* **Try it**
Across the data below, count every line where the string "flex" appears. Answer with the number alone.

* **Data supplied**

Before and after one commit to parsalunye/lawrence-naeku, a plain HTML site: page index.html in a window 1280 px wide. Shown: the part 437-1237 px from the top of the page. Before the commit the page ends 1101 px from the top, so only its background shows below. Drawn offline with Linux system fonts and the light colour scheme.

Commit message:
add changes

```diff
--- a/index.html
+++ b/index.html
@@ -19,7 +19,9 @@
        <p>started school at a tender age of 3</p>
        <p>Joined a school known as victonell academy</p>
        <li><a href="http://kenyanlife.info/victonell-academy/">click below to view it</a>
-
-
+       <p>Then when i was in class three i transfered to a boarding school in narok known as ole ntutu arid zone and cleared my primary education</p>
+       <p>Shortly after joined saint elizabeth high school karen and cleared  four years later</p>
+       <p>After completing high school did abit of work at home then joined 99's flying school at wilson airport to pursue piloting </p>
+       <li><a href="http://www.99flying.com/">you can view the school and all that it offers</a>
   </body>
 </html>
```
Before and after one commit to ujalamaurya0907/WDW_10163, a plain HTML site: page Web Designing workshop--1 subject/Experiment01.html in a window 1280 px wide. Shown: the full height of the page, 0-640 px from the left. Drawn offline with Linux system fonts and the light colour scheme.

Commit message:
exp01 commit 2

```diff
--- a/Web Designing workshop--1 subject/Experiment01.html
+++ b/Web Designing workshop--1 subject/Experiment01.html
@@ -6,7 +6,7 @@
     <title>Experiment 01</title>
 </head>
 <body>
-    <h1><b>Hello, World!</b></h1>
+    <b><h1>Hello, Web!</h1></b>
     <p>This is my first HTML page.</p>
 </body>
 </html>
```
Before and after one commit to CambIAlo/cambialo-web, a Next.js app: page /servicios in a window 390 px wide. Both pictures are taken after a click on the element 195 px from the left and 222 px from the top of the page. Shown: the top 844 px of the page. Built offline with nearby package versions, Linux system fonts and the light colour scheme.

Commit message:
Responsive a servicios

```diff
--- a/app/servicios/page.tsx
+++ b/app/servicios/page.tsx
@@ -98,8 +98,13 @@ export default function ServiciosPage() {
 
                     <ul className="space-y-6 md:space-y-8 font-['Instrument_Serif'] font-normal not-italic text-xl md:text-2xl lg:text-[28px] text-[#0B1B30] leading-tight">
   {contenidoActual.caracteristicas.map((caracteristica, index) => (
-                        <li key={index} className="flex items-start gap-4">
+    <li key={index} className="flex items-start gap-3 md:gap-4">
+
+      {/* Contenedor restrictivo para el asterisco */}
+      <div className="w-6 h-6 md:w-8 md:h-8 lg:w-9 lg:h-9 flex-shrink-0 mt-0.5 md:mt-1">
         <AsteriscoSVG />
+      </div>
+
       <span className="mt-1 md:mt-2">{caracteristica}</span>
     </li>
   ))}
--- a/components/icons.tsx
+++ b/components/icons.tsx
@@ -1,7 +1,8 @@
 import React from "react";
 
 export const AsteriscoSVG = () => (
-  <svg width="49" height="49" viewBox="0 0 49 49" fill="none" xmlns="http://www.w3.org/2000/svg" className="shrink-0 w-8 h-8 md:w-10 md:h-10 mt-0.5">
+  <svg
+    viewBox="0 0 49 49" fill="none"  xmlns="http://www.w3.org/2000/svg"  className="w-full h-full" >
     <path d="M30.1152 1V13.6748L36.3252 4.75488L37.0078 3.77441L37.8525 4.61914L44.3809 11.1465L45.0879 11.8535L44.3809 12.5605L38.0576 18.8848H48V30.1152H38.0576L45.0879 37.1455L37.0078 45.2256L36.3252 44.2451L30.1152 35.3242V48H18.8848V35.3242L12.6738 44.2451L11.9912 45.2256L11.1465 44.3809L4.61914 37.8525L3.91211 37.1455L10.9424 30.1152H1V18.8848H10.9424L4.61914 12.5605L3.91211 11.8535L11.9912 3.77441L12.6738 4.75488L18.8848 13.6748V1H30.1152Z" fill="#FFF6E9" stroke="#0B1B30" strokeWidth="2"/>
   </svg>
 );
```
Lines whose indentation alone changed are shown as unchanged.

* **Your solution**
3